More importantly, the solution delivers results for customers of Neocova. “We’re dramatically shortening the line between data and revenue by augmenting existing legacy technology systems and data that banks already have in place,” says Neocova CEO, Matt Beecher. “This approach allows for the delivery of actionable results quickly without the heavy lift of replacing existing legacy tools.”
Neocova’s solution allows customers to harness their data to make meaningful improvements.
Beecher sees two key areas where clients are reaping benefits. Firstly, improved operational efficiency means banks can now access critical insights without having to commit vital resources to time-consuming data-modeling processes. Secondly, the speed of analysis, using ML and AI, creates actionable insights that allow banks to make informed, timely decisions. For personal banking, this could include analyzing an account holder’s transactions, identifying their mortgage payments and provider, and seeing if there is an opportunity for the bank to offer a better deal. Similar possibilities also apply to commercial customers, where the potential business benefits are even greater.
Beecher cites the example of one commercial bank that estimated it was missing out on around $1 million a year in revenue from lost merchant fee opportunities.
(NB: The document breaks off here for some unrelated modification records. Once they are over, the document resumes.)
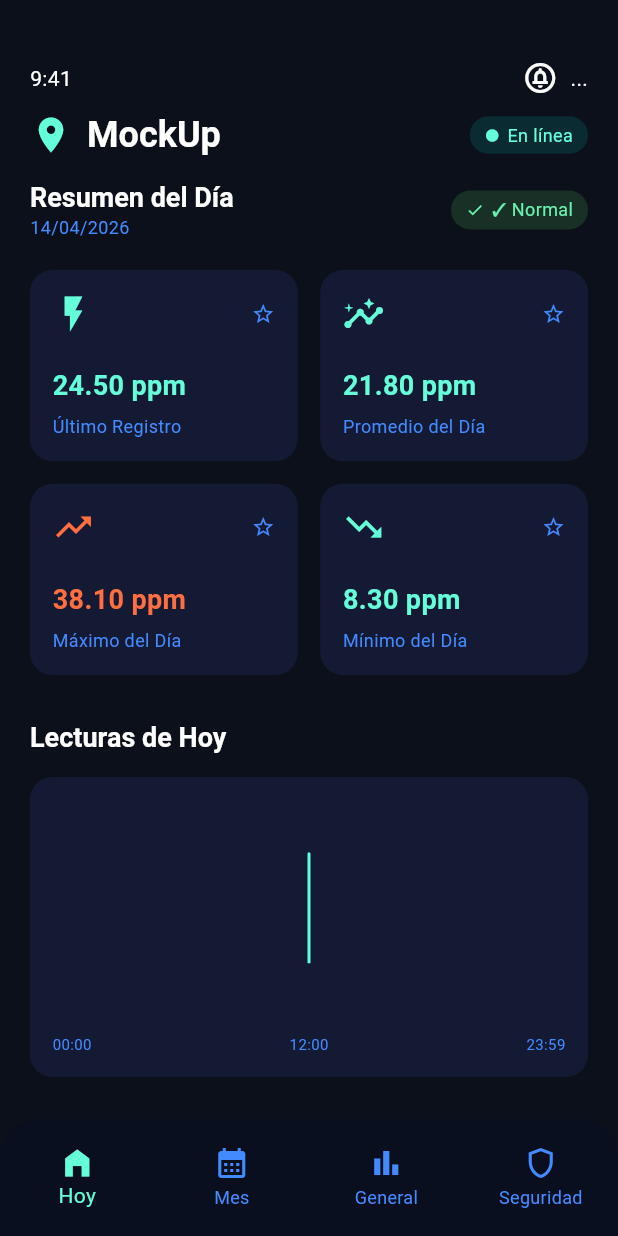
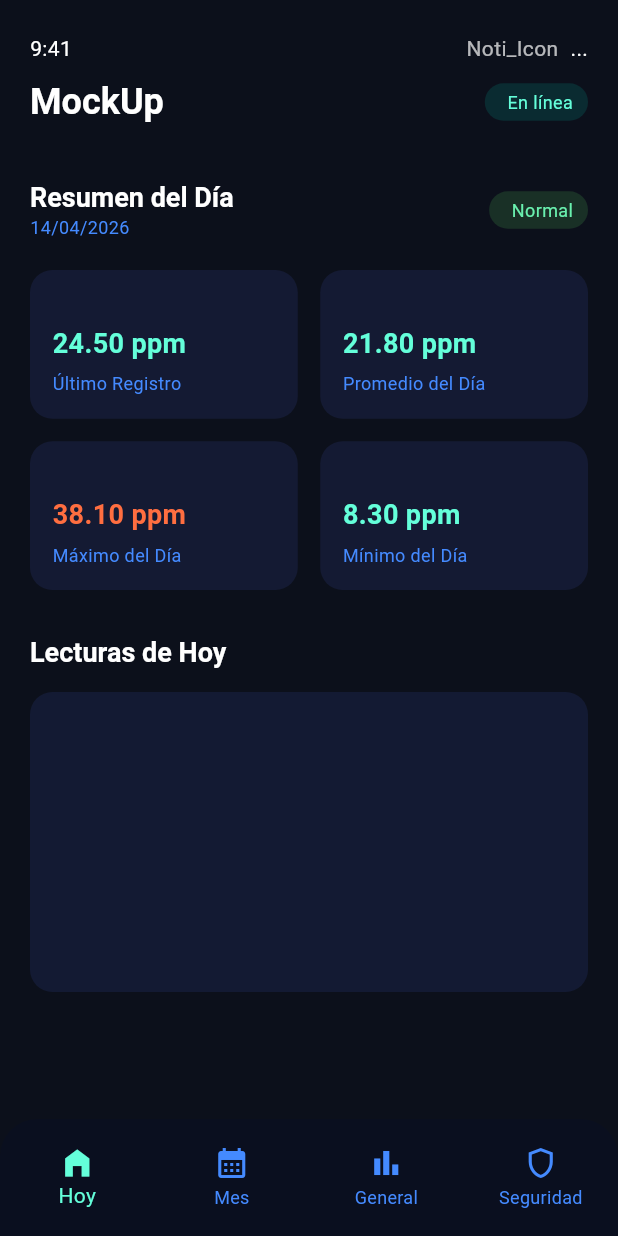
Before and after one commit to Sebaxsus/proyectoFinal-Moviles, a Flutter app: the screen it shows after launch, on a phone screen of 412 x 824 dp. Run offline on Flutter 3.47's test engine with Material 3 defaults, Android fonts, the light colour scheme and no system bars.

Commit message:
Add devtools_options.yaml and update UI elements in main.dart

```diff
--- /dev/null
+++ b/devtools_options.yaml
@@ -0,0 +1,3 @@
+description: This file stores settings for Dart & Flutter DevTools.
+documentation: https://docs.flutter.dev/tools/devtools/extensions#configure-extension-enablement-states
+extensions:
--- a/lib/main.dart
+++ b/lib/main.dart
@@ -48,14 +48,15 @@ class _GasHomeScreenState extends State<GasHomeScreen> {
           children: [
             // Top Status Area
             Padding(
-              padding: const EdgeInsets.only(top: 40, left: 20, right: 20),
+              padding: const EdgeInsets.only(top: 22, left: 20, right: 20),
               child: Row(
                 mainAxisAlignment: MainAxisAlignment.spaceBetween,
                 children: [
                   const Text('9:41', style: TextStyle(color: Colors.white)),
                   Row(
                     children: [
-                      const Icon(Icons.circle_notifications_outlined, color: Colors.white),
+                      // const Icon(Icons.circle_notifications_outlined, color: Colors.white),
+                      const Text('Noti_Icon'),
                       const SizedBox(width: 8),
                       const Text('...', style: TextStyle(color: Colors.white)),
                     ],
@@ -68,20 +69,20 @@ class _GasHomeScreenState extends State<GasHomeScreen> {
               padding: const EdgeInsets.symmetric(horizontal: 20, vertical: 10),
               child: Row(
                 children: [
-                  const Icon(Icons.location_on, color: Colors.tealAccent, size: 28),
-                  const SizedBox(width: 10),
+                  // const Icon(Icons.location_on, color: Colors.tealAccent, size: 28),
+                  // const SizedBox(width: 10),
                   Text('MockUp', style: Theme.of(context).textTheme.headlineSmall),
                   const Spacer(),
                   // Online Pill
                   Container(
                     padding: const EdgeInsets.symmetric(horizontal: 10, vertical: 4),
                     decoration: BoxDecoration(
-                      color: Colors.teal.withOpacity(0.2),
+                      color: Colors.teal.withValues(alpha: 0.2), // Supuestamente lo mismo que opacity: 0.2
                       borderRadius: BorderRadius.circular(20),
                     ),
                     child: Row(
                       children: [
-                        const Icon(Icons.circle, color: Colors.tealAccent, size: 10),
+                        // const Icon(Icons.circle, color: Colors.tealAccent, size: 10),
                         const SizedBox(width: 5),
                         const Text('En línea',
                             style: TextStyle(color: Colors.tealAccent, fontSize: 12)),
@@ -115,14 +116,14 @@ class _GasHomeScreenState extends State<GasHomeScreen> {
                 Container(
                   padding: const EdgeInsets.symmetric(horizontal: 10, vertical: 4),
                   decoration: BoxDecoration(
-                    color: Colors.green.withOpacity(0.2),
+                    color: Colors.green.withValues(alpha: 0.2),
                     borderRadius: BorderRadius.circular(20),
                   ),
                   child: Row(
                     children: [
-                      const Icon(Icons.check, color: Colors.greenAccent, size: 12),
+                      // const Icon(Icons.check, color: Colors.greenAccent, size: 12),
                       const SizedBox(width: 5),
-                      const Text('✓ Normal',
+                      const Text('Normal',
                           style: TextStyle(color: Colors.greenAccent, fontSize: 12)),
                     ],
                   ),
@@ -138,7 +139,7 @@ class _GasHomeScreenState extends State<GasHomeScreen> {
               physics: const NeverScrollableScrollPhysics(),
               mainAxisSpacing: 15,
               crossAxisSpacing: 15,
-              childAspectRatio: 1.4,
+              childAspectRatio: 1.8,
               children: [
                 _buildSummaryCard(
                   context: context,
@@ -174,38 +175,46 @@ class _GasHomeScreenState extends State<GasHomeScreen> {
                 style: Theme.of(context).textTheme.titleLarge),
             const SizedBox(height: 15),
 
-            // Chart area (Mock using Container/Painter or image placeholder)
             Container(
               height: 200,
-              padding: const EdgeInsets.all(15),
+              padding: EdgeInsets.all(15),
               decoration: BoxDecoration(
-                color: const Color(0xFF141A33),
-                borderRadius: BorderRadius.circular(15),
+                color: const Color(0xFF131A33),
+                borderRadius: BorderRadius.circular(15)
               ),
-              child: Column(
-                mainAxisAlignment: MainAxisAlignment.spaceBetween,
-                children: [
-                  // Stylized line chart path (mock)
-                  Expanded(
-                    child: CustomPaint(
-                      painter: ChartPainter(),
-                    ),
-                  ),
-                  // X-axis labels
-                  Row(
-                    mainAxisAlignment: MainAxisAlignment.spaceBetween,
-                    children: [
-                      const Text('00:00',
-                          style: TextStyle(color: Colors.blueAccent, fontSize: 10)),
-                      const Text('12:00',
-                          style: TextStyle(color: Colors.blueAccent, fontSize: 10)),
-                      const Text('23:59',
-                          style: TextStyle(color: Colors.blueAccent, fontSize: 10)),
-                    ],
-                  ),
-                ],
-              ),
-            ),
+            )
+            // Chart area (Mock using Container/Painter or image placeholder)
+            // Container(
+            //   height: 200,
+            //   padding: const EdgeInsets.all(15),
+            //   decoration: BoxDecoration(
+            //     color: const Color(0xFF141A33),
+            //     borderRadius: BorderRadius.circular(15),
+            //   ),
+            //   child: Column(
+            //     mainAxisAlignment: MainAxisAlignment.spaceBetween,
+            //     children: [
+            //       // Stylized line chart path (mock)
+            //       Expanded(
+            //         child: CustomPaint(
+            //           painter: ChartPainter(),
+            //         ),
+            //       ),
+            //       // X-axis labels
+            //       Row(
+            //         mainAxisAlignment: MainAxisAlignment.spaceBetween,
+            //         children: [
+            //           const Text('00:00',
+            //               style: TextStyle(color: Colors.blueAccent, fontSize: 10)),
+            //           const Text('12:00',
+            //               style: TextStyle(color: Colors.blueAccent, fontSize: 10)),
+            //           const Text('23:59',
+            //               style: TextStyle(color: Colors.blueAccent, fontSize: 10)),
+            //         ],
+            //       ),
+            //     ],
+            //   ),
+            // ),
           ],
         ),
       ),
@@ -253,7 +262,7 @@ class _GasHomeScreenState extends State<GasHomeScreen> {
 
   Widget _buildSummaryCard({
     required BuildContext context,
-    required Widget icon,
+    Widget? icon, // Og required Widget icon
     required String value,
     required String label,
     Color valueColor = Colors.tealAccent,
@@ -270,7 +279,8 @@ class _GasHomeScreenState extends State<GasHomeScreen> {
         children: [
           Row(
             mainAxisAlignment: MainAxisAlignment.spaceBetween,
-            children: [icon, const Icon(Icons.star_border, color: Colors.blueAccent, size: 16)],
+            // children: [icon, const Icon(Icons.star_border, color: Colors.blueAccent, size: 16)],
+            children: [],
           ),
           Column(
             crossAxisAlignment: CrossAxisAlignment.start,
```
Neocova’s analysis, however, was something of a shock. “We ran through the analytics and the figure wasn’t $1 million, it was $5 million in revenue transacting outside the bank,” he recalls. “It was something the bank could offer at a much cheaper rate, but just didn’t know about it.”
For Beecher, these results are just the beginning. “There are so many real-life examples of being able to harness data and translate it into something truly actionable for the banks,” he concludes. “And we're not talking about basis point differences: these are massive improvements for a bank. It's so powerful.”
Matt Beecher, CEO at Neocova